Without including any picture, return the complete set of records exactly.

══ Entries provided ══

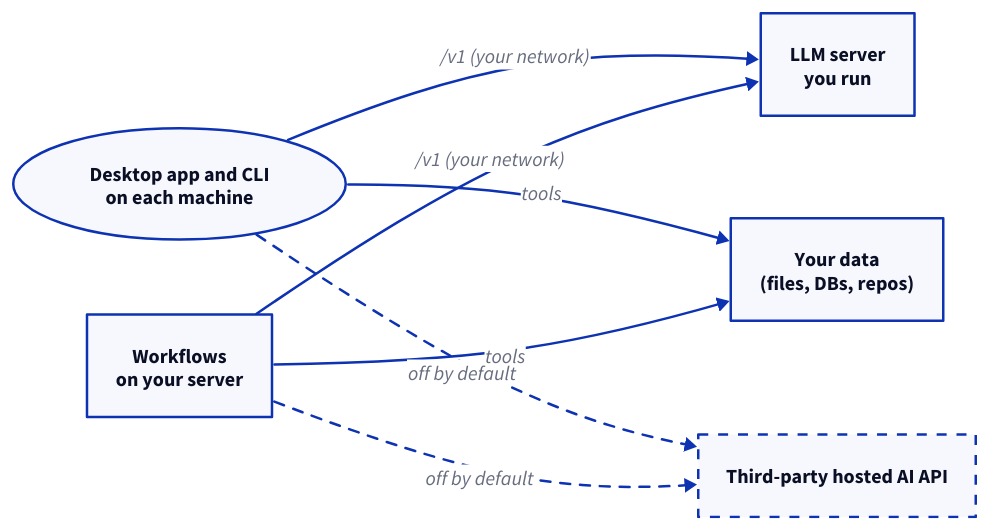
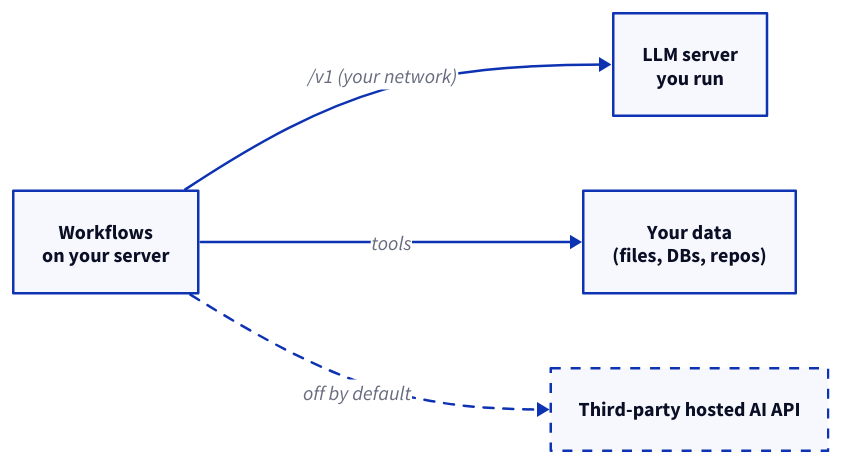
The diagram in docs/v2/start/data-sovereignty.md (kdeps/kdeps), drawn with D2 before and after one commit. The commit also changed other lines of this file and 530 other files, not shown here.

First line of the commit message:
refactor!: remove the agent REPL, the desktop app and the terminal pickers

````diff
--- a/docs/v2/start/data-sovereignty.md
+++ b/docs/v2/start/data-sovereignty.md
@@ -12,16 +12,12 @@
 ```d2
 direction: right
 
-U: "Desktop app and CLI\non each machine" {shape: oval}
 W: "Workflows\non your server"
 L: "LLM server\nyou run"
 D: "Your data\n(files, DBs, repos)"
 X: "Third-party hosted AI API" {style.stroke-dash: 4}
 
-U -> L: "/v1 (your network)"
 W -> L: "/v1 (your network)"
-U -> D: tools
 W -> D: tools
-U -> X: "off by default" {style.stroke-dash: 4}
 W -> X: "off by default" {style.stroke-dash: 4}
 ```
````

═══

*Solution below:*
The diagram in docs/v2/start/data-sovereignty.md (kdeps/kdeps), drawn with D2 before and after one commit. The commit also changed other lines of this file and 530 other files, not shown here.

First line of the commit message:
refactor!: remove the agent REPL, the desktop app and the terminal pickers

````diff
--- a/docs/v2/start/data-sovereignty.md
+++ b/docs/v2/start/data-sovereignty.md
@@ -12,16 +12,12 @@
 ```d2
 direction: right
 
-U: "Desktop app and CLI\non each machine" {shape: oval}
 W: "Workflows\non your server"
 L: "LLM server\nyou run"
 D: "Your data\n(files, DBs, repos)"
 X: "Third-party hosted AI API" {style.stroke-dash: 4}
 
-U -> L: "/v1 (your network)"
 W -> L: "/v1 (your network)"
-U -> D: tools
 W -> D: tools
-U -> X: "off by default" {style.stroke-dash: 4}
 W -> X: "off by default" {style.stroke-dash: 4}
 ```
````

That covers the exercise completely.